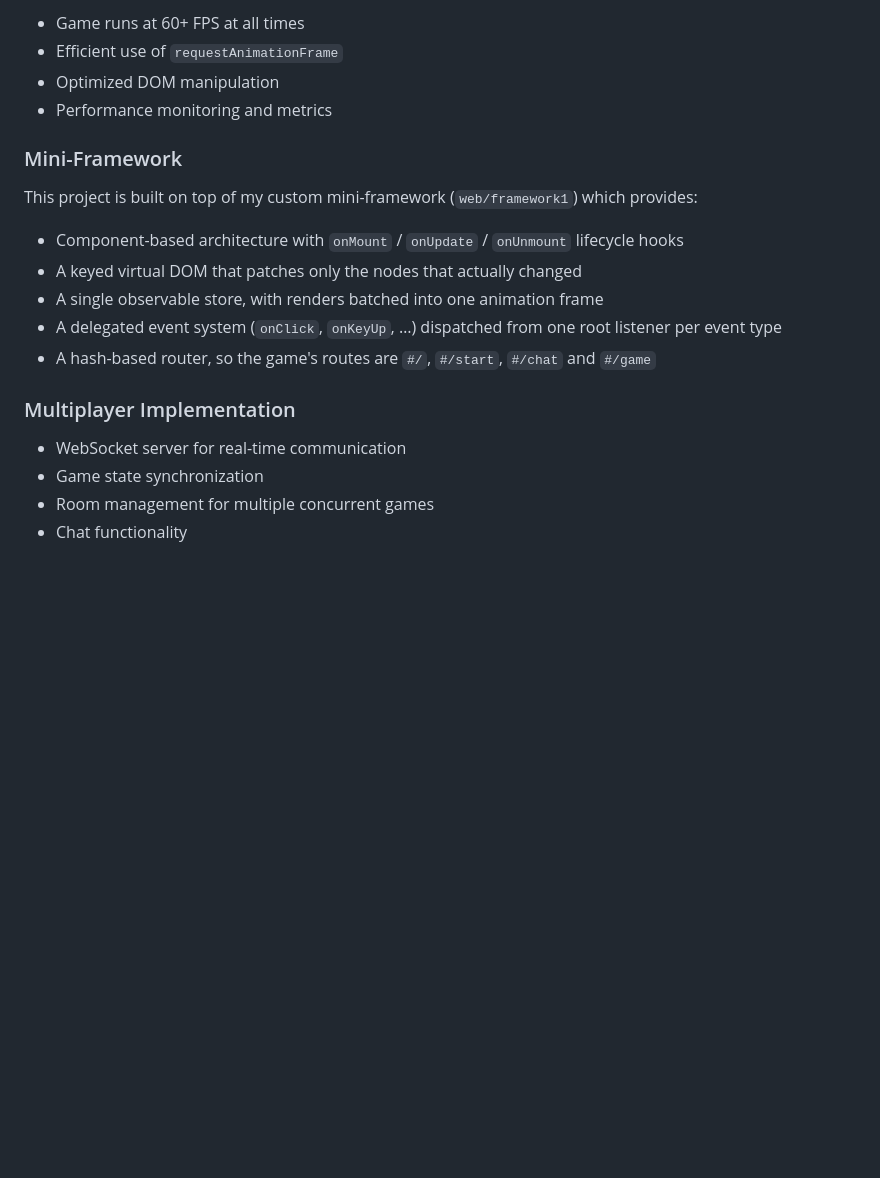
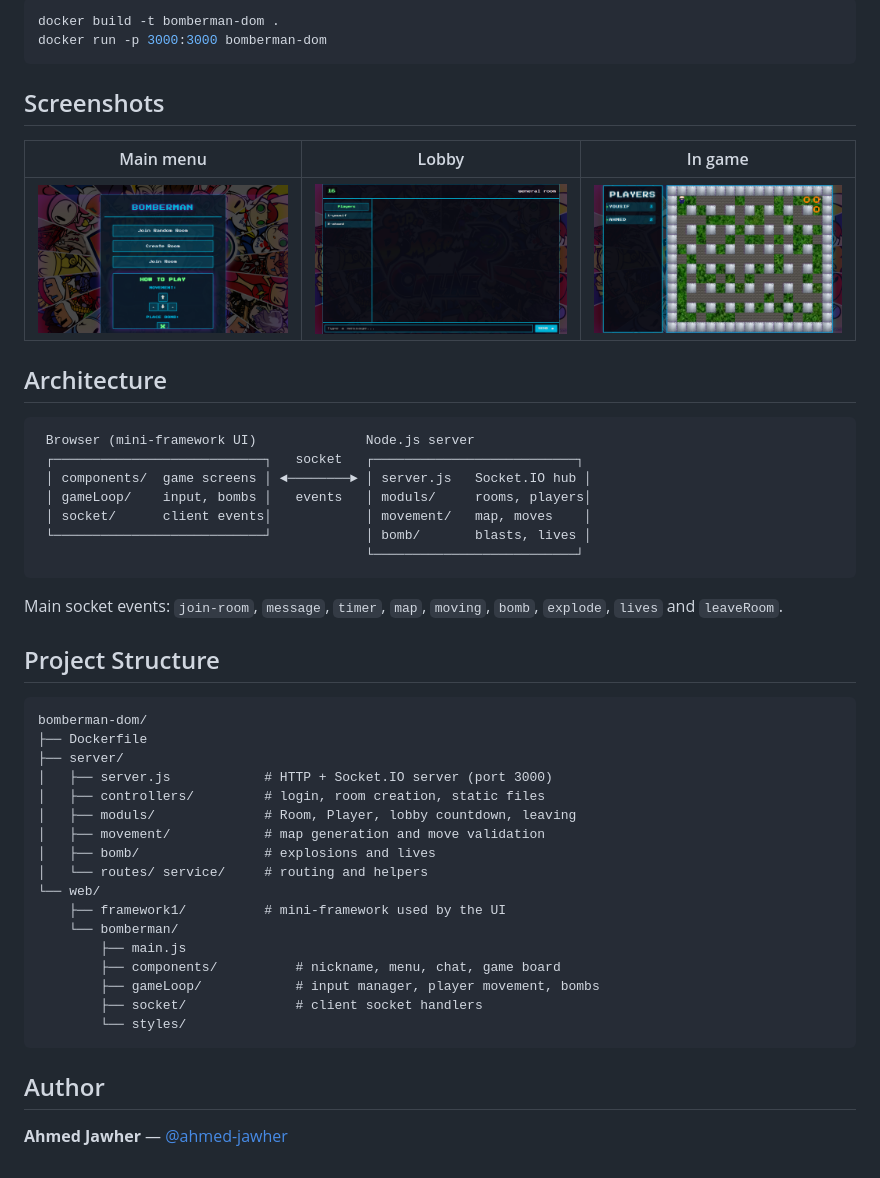
Before and after one commit to ahmed-jawher/bomberman-dom, a Markdown page: README.md, the part around one of its changes. GitHub-like rendering; pictures changed too: docs/screenshots/gameplay.png (added), docs/screenshots/lobby.png (added), docs/screenshots/menu.png (added); blank space fills up the shorter version.

Commit message:
Add professional README with screenshots and usage guide

````diff
--- a/README.md
+++ b/README.md
@@ -86,22 +47,51 @@ A multiplayer Bomberman game built using vanilla JavaScript and WebSockets, with
 
-- Game runs at 60+ FPS at all times
-- Efficient use of `requestAnimationFrame`
-- Optimized DOM manipulation
-- Performance monitoring and metrics
+```bash
+docker build -t bomberman-dom .
+docker run -p 3000:3000 bomberman-dom
+```
 
-### Mini-Framework
+## Screenshots
 
-This project is built on top of my custom mini-framework (`web/framework1`) which provides:
+| Main menu | Lobby | In game |
+|---|---|---|
+| ![Menu](docs/screenshots/menu.png) | ![Lobby](docs/screenshots/lobby.png) | ![Game](docs/screenshots/gameplay.png) |
 
-- Component-based architecture with `onMount` / `onUpdate` / `onUnmount` lifecycle hooks
-- A keyed virtual DOM that patches only the nodes that actually changed
-- A single observable store, with renders batched into one animation frame
-- A delegated event system (`onClick`, `onKeyUp`, …) dispatched from one root listener per event type
-- A hash-based router, so the game's routes are `#/`, `#/start`, `#/chat` and `#/game`
+## Architecture
 
-### Multiplayer Implementation
+```text
+ Browser (mini-framework UI)              Node.js server
+ ┌───────────────────────────┐   socket   ┌──────────────────────────┐
+ │ components/  game screens │ ◄────────► │ server.js   Socket.IO hub │
+ │ gameLoop/    input, bombs │   events   │ moduls/     rooms, players│
+ │ socket/      client events│            │ movement/   map, moves    │
+ └───────────────────────────┘            │ bomb/       blasts, lives │
+                                          └──────────────────────────┘
+```
 
-- WebSocket server for real-time communication
-- Game state synchronization
-- Room management for multiple concurrent games
-- Chat functionality
+Main socket events: `join-room`, `message`, `timer`, `map`, `moving`, `bomb`, `explode`, `lives` and `leaveRoom`.
+
+## Project Structure
+
+```text
+bomberman-dom/
+├── Dockerfile
+├── server/
+│   ├── server.js            # HTTP + Socket.IO server (port 3000)
+│   ├── controllers/         # login, room creation, static files
+│   ├── moduls/              # Room, Player, lobby countdown, leaving
+│   ├── movement/            # map generation and move validation
+│   ├── bomb/                # explosions and lives
+│   └── routes/ service/     # routing and helpers
+└── web/
+    ├── framework1/          # mini-framework used by the UI
+    └── bomberman/
+        ├── main.js
+        ├── components/          # nickname, menu, chat, game board
+        ├── gameLoop/            # input manager, player movement, bombs
+        ├── socket/              # client socket handlers
+        └── styles/
+```
+
+## Author
+
+**Ahmed Jawher** — [@ahmed-jawher](https://github.com/ahmed-jawher)
````
Also changed, not shown: other parts of README.md (+32 -71 lines).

____

▶ _Instructions to follow_
Please give the data again in full, exactly as written, but without any images.

▶ _Finished exercise_
Before and after one commit to ahmed-jawher/bomberman-dom, a Markdown page: README.md, the part around one of its changes. GitHub-like rendering; pictures changed too: docs/screenshots/gameplay.png (added), docs/screenshots/lobby.png (added), docs/screenshots/menu.png (added); blank space fills up the shorter version.

Commit message:
Add professional README with screenshots and usage guide

````diff
--- a/README.md
+++ b/README.md
@@ -86,22 +47,51 @@ A multiplayer Bomberman game built using vanilla JavaScript and WebSockets, with
 
-- Game runs at 60+ FPS at all times
-- Efficient use of `requestAnimationFrame`
-- Optimized DOM manipulation
-- Performance monitoring and metrics
+```bash
+docker build -t bomberman-dom .
+docker run -p 3000:3000 bomberman-dom
+```
 
-### Mini-Framework
+## Screenshots
 
-This project is built on top of my custom mini-framework (`web/framework1`) which provides:
+| Main menu | Lobby | In game |
+|---|---|---|
+| ![Menu](docs/screenshots/menu.png) | ![Lobby](docs/screenshots/lobby.png) | ![Game](docs/screenshots/gameplay.png) |
 
-- Component-based architecture with `onMount` / `onUpdate` / `onUnmount` lifecycle hooks
-- A keyed virtual DOM that patches only the nodes that actually changed
-- A single observable store, with renders batched into one animation frame
-- A delegated event system (`onClick`, `onKeyUp`, …) dispatched from one root listener per event type
-- A hash-based router, so the game's routes are `#/`, `#/start`, `#/chat` and `#/game`
+## Architecture
 
-### Multiplayer Implementation
+```text
+ Browser (mini-framework UI)              Node.js server
+ ┌───────────────────────────┐   socket   ┌──────────────────────────┐
+ │ components/  game screens │ ◄────────► │ server.js   Socket.IO hub │
+ │ gameLoop/    input, bombs │   events   │ moduls/     rooms, players│
+ │ socket/      client events│            │ movement/   map, moves    │
+ └───────────────────────────┘            │ bomb/       blasts, lives │
+                                          └──────────────────────────┘
+```
 
-- WebSocket server for real-time communication
-- Game state synchronization
-- Room management for multiple concurrent games
-- Chat functionality
+Main socket events: `join-room`, `message`, `timer`, `map`, `moving`, `bomb`, `explode`, `lives` and `leaveRoom`.
+
+## Project Structure
+
+```text
+bomberman-dom/
+├── Dockerfile
+├── server/
+│   ├── server.js            # HTTP + Socket.IO server (port 3000)
+│   ├── controllers/         # login, room creation, static files
+│   ├── moduls/              # Room, Player, lobby countdown, leaving
+│   ├── movement/            # map generation and move validation
+│   ├── bomb/                # explosions and lives
+│   └── routes/ service/     # routing and helpers
+└── web/
+    ├── framework1/          # mini-framework used by the UI
+    └── bomberman/
+        ├── main.js
+        ├── components/          # nickname, menu, chat, game board
+        ├── gameLoop/            # input manager, player movement, bombs
+        ├── socket/              # client socket handlers
+        └── styles/
+```
+
+## Author
+
+**Ahmed Jawher** — [@ahmed-jawher](https://github.com/ahmed-jawher)
````
Also changed, not shown: other parts of README.md (+32 -71 lines).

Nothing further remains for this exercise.